> **WORK TO COMPLETE**
An exact copy is needed of each line from the one including "ax.set_axisbelow(True)" through the last line of the entries, both ends counted, with nothing added.

(Modification records)
****************************************

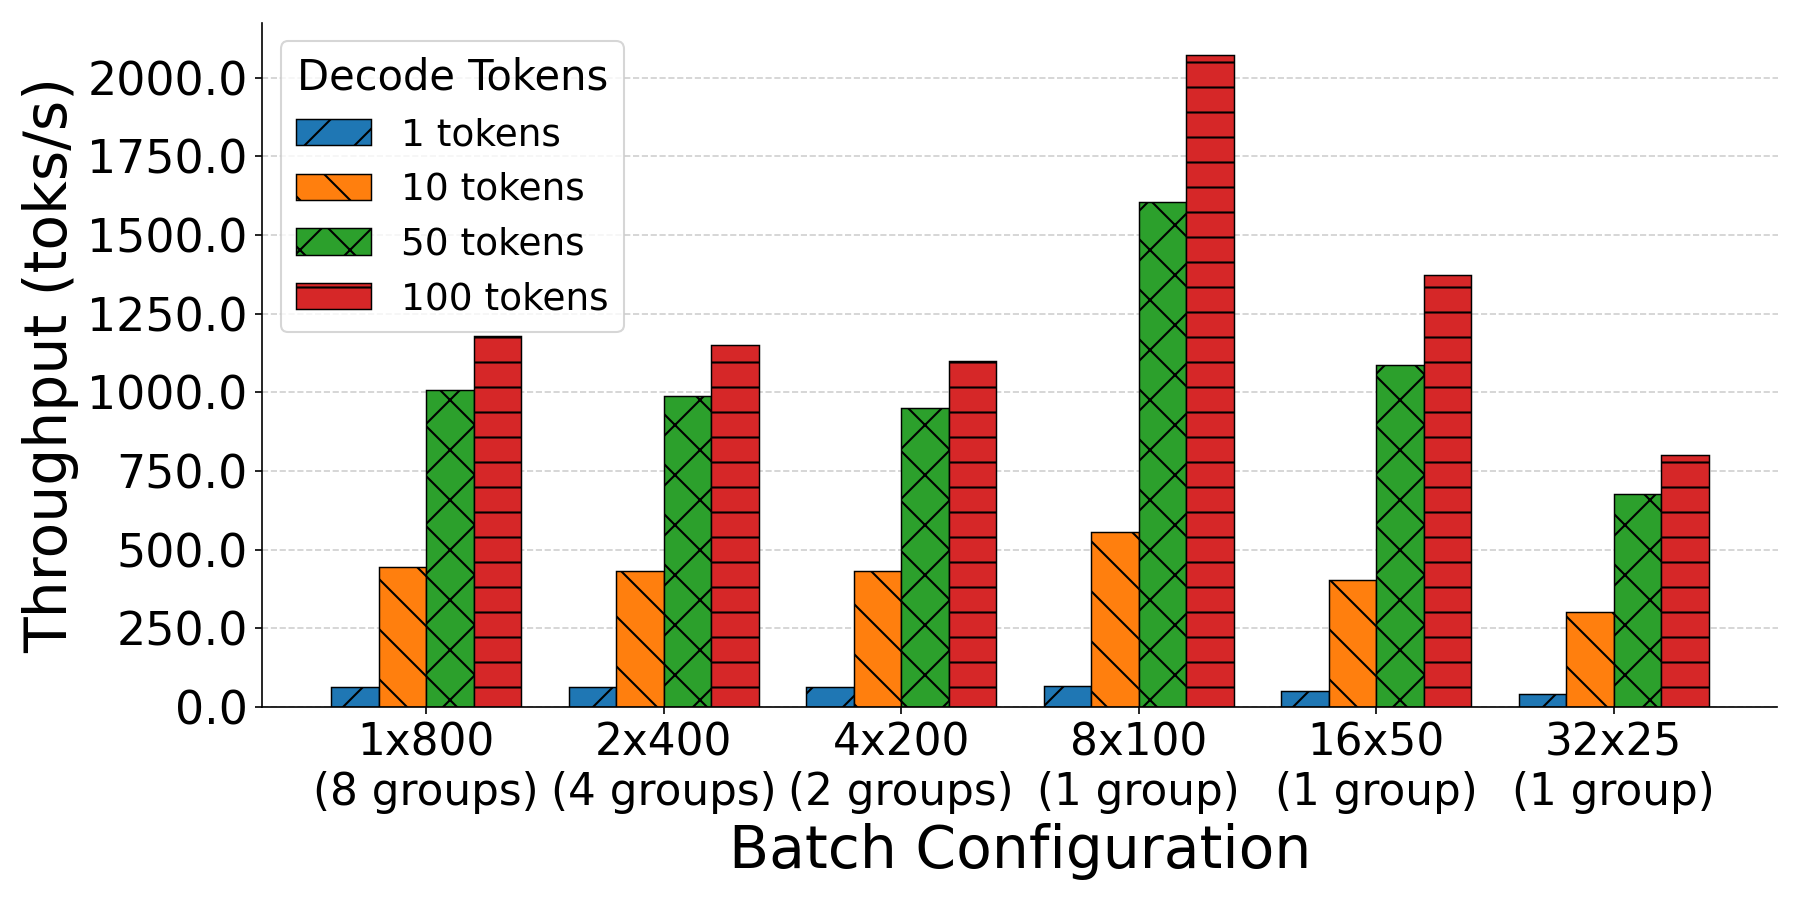
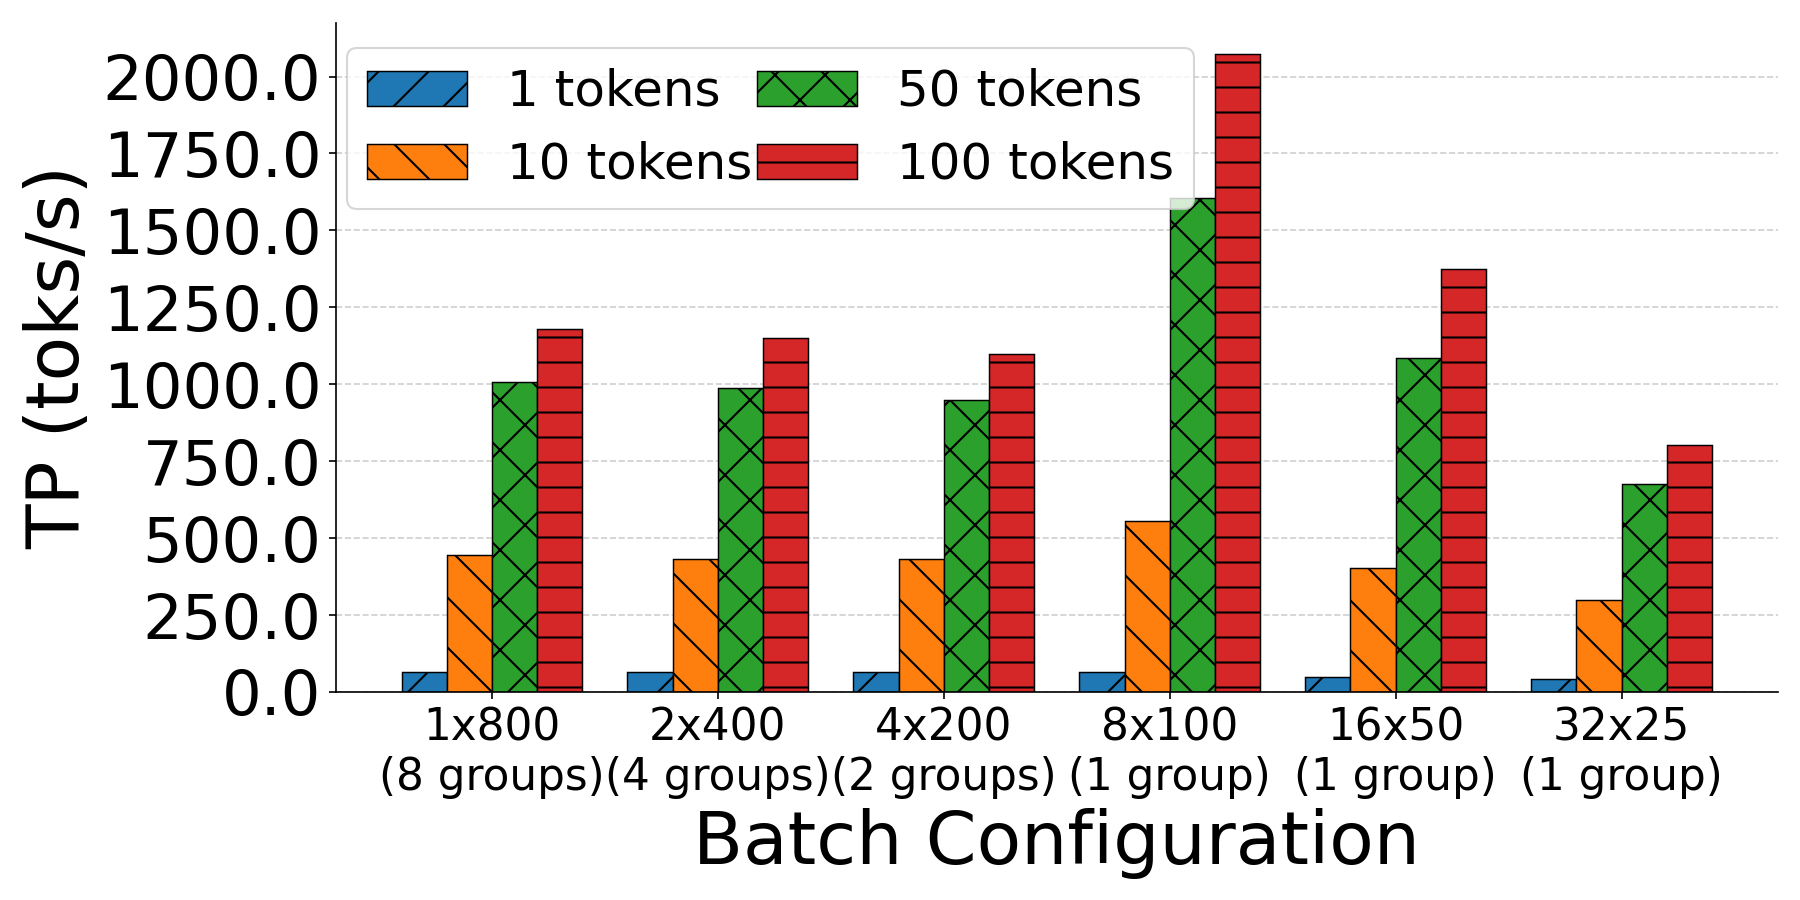
req-plots

Changed region(s): [[0.0, 0.0311, 0.9644, 0.9956]]

diff --git a/code/vllm/homo_hetero/plot_barchart.py b/code/vllm/homo_hetero/plot_barchart.py
@@ -67,16 +67,16 @@ for i, tok in enumerate(tokens):
 
 ax.set_xticks(x)
 ax.set_xticklabels(SETTINGS, fontsize=21)
-ax.set_yticklabels(ax.get_yticks(), fontsize=22)
-ax.set_ylabel("Throughput (toks/s)", fontsize=28)  # 🔹 Updated label
-ax.set_xlabel("Batch Configuration", fontsize=28)
+ax.set_yticklabels(ax.get_yticks(), fontsize=30)
+ax.set_ylabel("TP (toks/s)", fontsize=35)  # 🔹 Updated label
+ax.set_xlabel("Batch Configuration", fontsize=35)
 
 ax.yaxis.grid(True, linestyle="--", alpha=0.6)
 ax.set_axisbelow(True)
 ax.spines["top"].set_visible(False)
 ax.spines["right"].set_visible(False)
 
-ax.legend(title="Decode Tokens", fontsize=18, title_fontsize=20)
+ax.legend(fontsize=24, title_fontsize=20, ncol=2, columnspacing=0.1, loc="upper left", bbox_to_anchor=(-0.01, 1))
 
 plt.tight_layout()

****************************************

> **ANSWER SPACE**
 ax.set_axisbelow(True)
 ax.spines["top"].set_visible(False)
 ax.spines["right"].set_visible(False)
 
-ax.legend(title="Decode Tokens", fontsize=18, title_fontsize=20)
+ax.legend(fontsize=24, title_fontsize=20, ncol=2, columnspacing=0.1, loc="upper left", bbox_to_anchor=(-0.01, 1))
 
 plt.tight_layout()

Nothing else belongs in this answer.